A private company called i2o Therapeutics, founded in 2019, announced this week it acquired Intarcia’s assets, among them the biotech’s diabetes drug-eluting implant and the technology on which it was built. That treatment, called ITCA 650, helped Intarcia raise more than $1 billion in private financing.
The Boston-based startup also named Kurt Graves, Intarcia’s longtime leader, as its chairman and CEO alongside a $46 million Series A round to advance its research.
I2o’s goal is to provide “innovative drug delivery solutions that are needed to raise standards of care,” Graves said in a statement.
Founded in 1995 as BioMedicines Inc., Intarcia was once valued at nearly $5 billion, drawing backers such as RA Capital Management, Venrock and the Bill and Melinda Gates Foundation to fund a technology that can steadily deliver a precise amount of a drug into the body.
That technology, an implantable device dubbed “Medici,” is a matchstick-sized pump that can hold enough medication to treat a patient for up to one year. The key prospect to emerge from that work, ITCA 650, slowly pumps out the diabetes medication exenatide, an early entrant of a now widely known class of diabetes treatments known as GLP-1 agonists. Newer versions, like Novo Nordisk’s Wegovy and Eli Lilly’s Mounjaro, have surged in popularity due to their more potent weight-loss effects.
Intarcia’s medicine showed promise in clinical testing, but the company hit roadblocks on its way to a potential FDA approval. Regulators cited safety concerns, such as acute kidney injury, in rejecting the company's application in 2017. The FDA then turned back another request in 2020.

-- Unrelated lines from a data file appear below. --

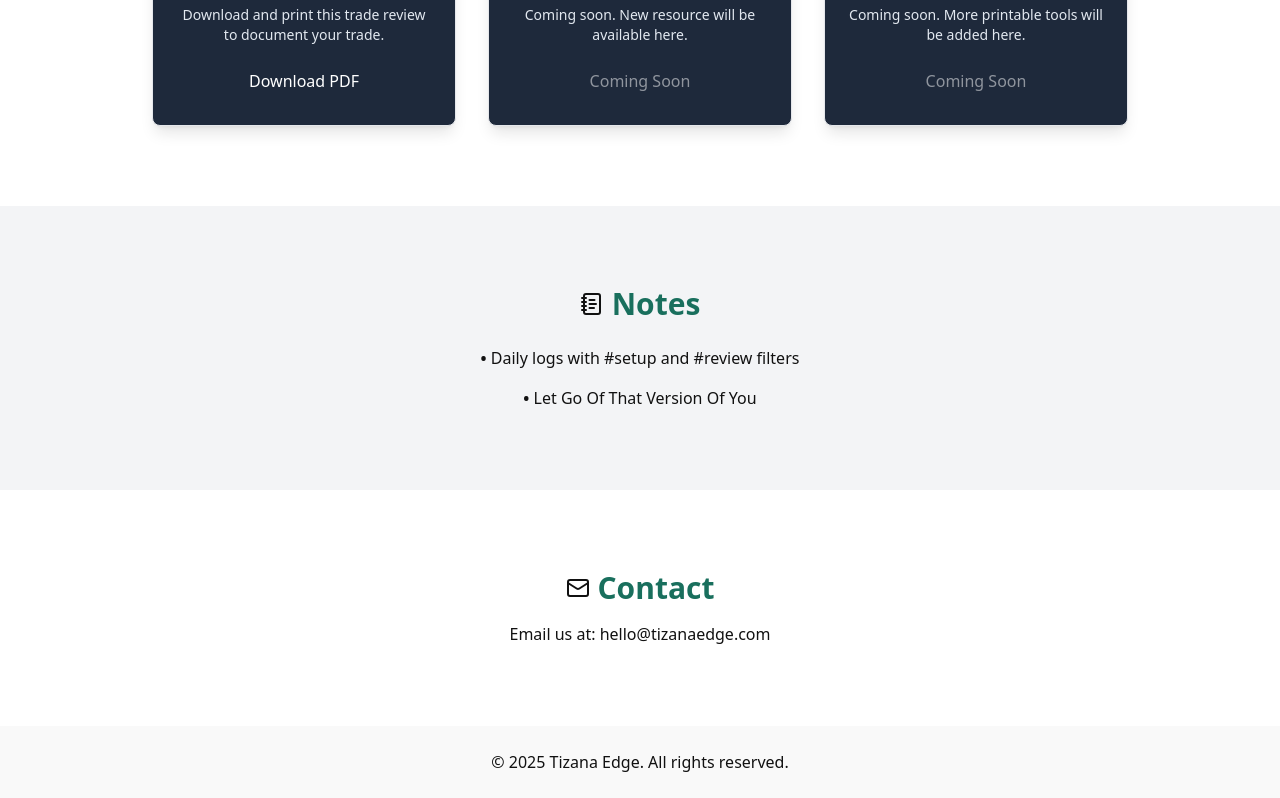
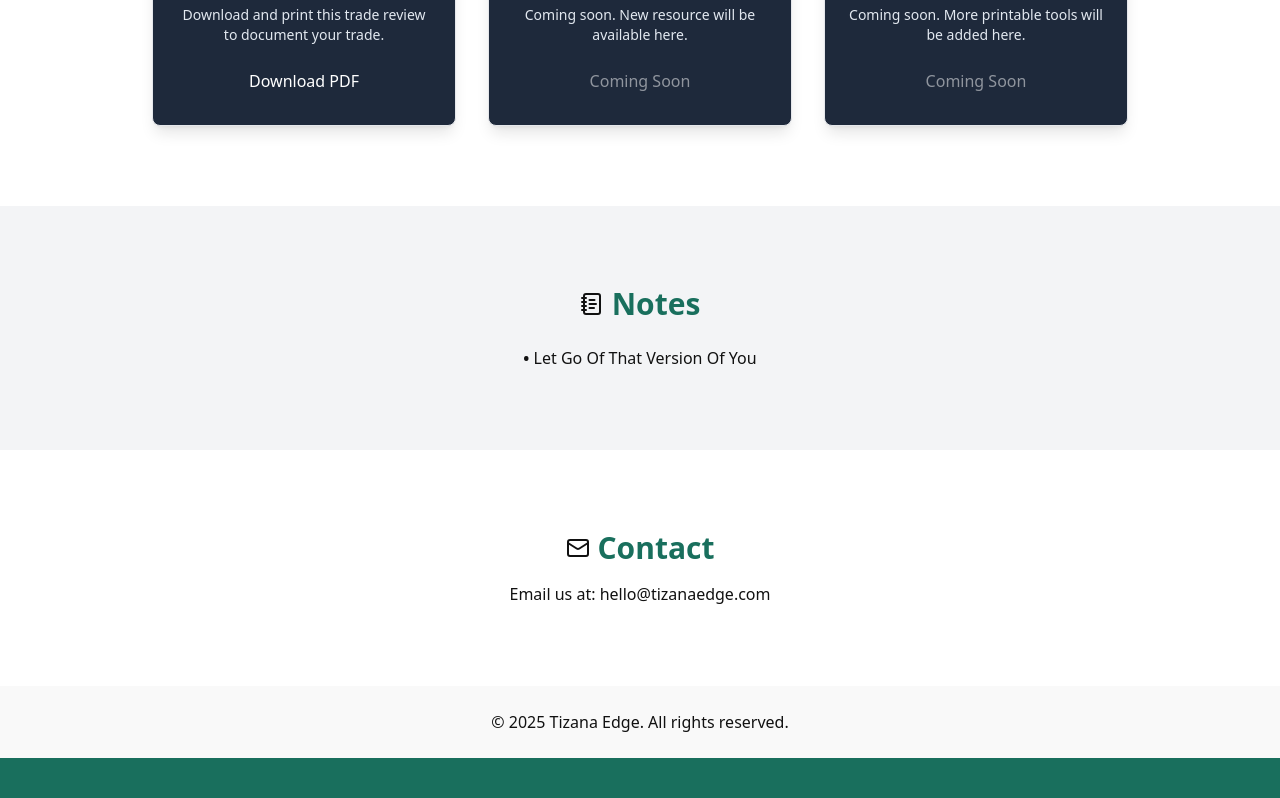
Before and after one commit to tizana-edge/tizana-edge.github.io, a plain HTML site: page index.html in a window 1280 px wide. Shown: the part 1528-2326 px from the top of the page. After the commit the page ends 2286 px from the top, so only its background shows below. Drawn offline with nearby package versions, Linux system fonts and the light colour scheme.

Commit message:
Update index.html

```diff
--- a/index.html
+++ b/index.html
@@ -180,8 +180,7 @@
         <i data-lucide="notebook-text" class="icon-black"></i> Notes
       </h2>
       <div class="space-y-4">
-        <p><strong>•</strong> Daily logs with #setup and #review filters</p>
-        <p><strong>•</strong> <a href="https://tizana-edge.github.io/blog/Let-go.html">Let Go Of That Version Of You</a></p>
+           <p><strong>•</strong> <a href="https://tizana-edge.github.io/blog/let-go.html">Let Go Of That Version Of You</a></p>
 
       </div>
     </div>
```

Intarcia tried a third time, ultimately convincing regulators to hold a public advisory committee meeting on Sept. 21 to argue its case.
Graves will once again lead that charge, this time as the head of i2o. In submitted comment to the FDA ahead of the meeting, Graves argued that side effects observed in testing of Wegovy disprove regulators' assertion that Intarcia's product is "the only GLP-1 product to show a small numeric imbalance” of serious acute kidney injury in a controlled clinical trial.
I2o separately signed a four-year research and licensing deal with the Harvard University lab of co-founder Samir Mitragotri.